Task requirements:
Restate each entry below word for word, without skipping any.
━━━
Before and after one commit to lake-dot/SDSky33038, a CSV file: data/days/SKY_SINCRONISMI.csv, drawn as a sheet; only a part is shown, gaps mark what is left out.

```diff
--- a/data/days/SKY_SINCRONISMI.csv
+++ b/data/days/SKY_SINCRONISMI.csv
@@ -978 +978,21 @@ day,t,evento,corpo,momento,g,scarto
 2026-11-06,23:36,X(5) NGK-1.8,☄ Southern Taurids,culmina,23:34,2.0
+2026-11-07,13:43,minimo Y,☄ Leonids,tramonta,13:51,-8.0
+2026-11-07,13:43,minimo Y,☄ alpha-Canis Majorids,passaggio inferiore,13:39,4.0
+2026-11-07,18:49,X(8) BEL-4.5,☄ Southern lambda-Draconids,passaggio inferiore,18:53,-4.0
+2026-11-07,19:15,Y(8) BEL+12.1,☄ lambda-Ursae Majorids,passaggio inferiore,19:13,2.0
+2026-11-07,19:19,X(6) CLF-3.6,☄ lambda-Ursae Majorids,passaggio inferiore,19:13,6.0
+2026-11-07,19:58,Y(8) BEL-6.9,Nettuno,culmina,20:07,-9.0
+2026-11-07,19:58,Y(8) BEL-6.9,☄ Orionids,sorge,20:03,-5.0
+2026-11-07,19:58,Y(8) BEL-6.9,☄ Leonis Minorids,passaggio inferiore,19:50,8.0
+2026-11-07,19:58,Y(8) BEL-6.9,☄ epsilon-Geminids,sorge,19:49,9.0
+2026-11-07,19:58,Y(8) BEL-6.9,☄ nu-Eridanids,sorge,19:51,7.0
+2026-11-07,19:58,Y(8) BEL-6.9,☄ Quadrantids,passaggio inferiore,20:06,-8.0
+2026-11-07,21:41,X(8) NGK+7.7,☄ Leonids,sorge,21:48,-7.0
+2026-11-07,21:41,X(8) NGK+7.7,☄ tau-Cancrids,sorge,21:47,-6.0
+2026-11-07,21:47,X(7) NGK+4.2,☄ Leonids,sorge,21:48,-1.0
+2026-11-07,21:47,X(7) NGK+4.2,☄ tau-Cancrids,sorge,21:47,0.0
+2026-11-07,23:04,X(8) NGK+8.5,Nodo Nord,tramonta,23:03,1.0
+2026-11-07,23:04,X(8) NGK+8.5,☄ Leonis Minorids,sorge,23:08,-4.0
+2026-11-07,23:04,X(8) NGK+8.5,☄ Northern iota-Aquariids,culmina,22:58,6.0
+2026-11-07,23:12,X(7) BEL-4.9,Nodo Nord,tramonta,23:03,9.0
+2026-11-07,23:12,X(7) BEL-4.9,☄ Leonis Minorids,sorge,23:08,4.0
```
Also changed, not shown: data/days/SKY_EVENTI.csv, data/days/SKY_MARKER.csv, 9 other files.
━━━
Response to this task:
Before and after one commit to lake-dot/SDSky33038, a CSV file: data/days/SKY_SINCRONISMI.csv, drawn as a sheet; only a part is shown, gaps mark what is left out.

```diff
--- a/data/days/SKY_SINCRONISMI.csv
+++ b/data/days/SKY_SINCRONISMI.csv
@@ -978 +978,21 @@ day,t,evento,corpo,momento,g,scarto
 2026-11-06,23:36,X(5) NGK-1.8,☄ Southern Taurids,culmina,23:34,2.0
+2026-11-07,13:43,minimo Y,☄ Leonids,tramonta,13:51,-8.0
+2026-11-07,13:43,minimo Y,☄ alpha-Canis Majorids,passaggio inferiore,13:39,4.0
+2026-11-07,18:49,X(8) BEL-4.5,☄ Southern lambda-Draconids,passaggio inferiore,18:53,-4.0
+2026-11-07,19:15,Y(8) BEL+12.1,☄ lambda-Ursae Majorids,passaggio inferiore,19:13,2.0
+2026-11-07,19:19,X(6) CLF-3.6,☄ lambda-Ursae Majorids,passaggio inferiore,19:13,6.0
+2026-11-07,19:58,Y(8) BEL-6.9,Nettuno,culmina,20:07,-9.0
+2026-11-07,19:58,Y(8) BEL-6.9,☄ Orionids,sorge,20:03,-5.0
+2026-11-07,19:58,Y(8) BEL-6.9,☄ Leonis Minorids,passaggio inferiore,19:50,8.0
+2026-11-07,19:58,Y(8) BEL-6.9,☄ epsilon-Geminids,sorge,19:49,9.0
+2026-11-07,19:58,Y(8) BEL-6.9,☄ nu-Eridanids,sorge,19:51,7.0
+2026-11-07,19:58,Y(8) BEL-6.9,☄ Quadrantids,passaggio inferiore,20:06,-8.0
+2026-11-07,21:41,X(8) NGK+7.7,☄ Leonids,sorge,21:48,-7.0
+2026-11-07,21:41,X(8) NGK+7.7,☄ tau-Cancrids,sorge,21:47,-6.0
+2026-11-07,21:47,X(7) NGK+4.2,☄ Leonids,sorge,21:48,-1.0
+2026-11-07,21:47,X(7) NGK+4.2,☄ tau-Cancrids,sorge,21:47,0.0
+2026-11-07,23:04,X(8) NGK+8.5,Nodo Nord,tramonta,23:03,1.0
+2026-11-07,23:04,X(8) NGK+8.5,☄ Leonis Minorids,sorge,23:08,-4.0
+2026-11-07,23:04,X(8) NGK+8.5,☄ Northern iota-Aquariids,culmina,22:58,6.0
+2026-11-07,23:12,X(7) BEL-4.9,Nodo Nord,tramonta,23:03,9.0
+2026-11-07,23:12,X(7) BEL-4.9,☄ Leonis Minorids,sorge,23:08,4.0
```
Also changed, not shown: data/days/SKY_EVENTI.csv, data/days/SKY_MARKER.csv, 9 other files.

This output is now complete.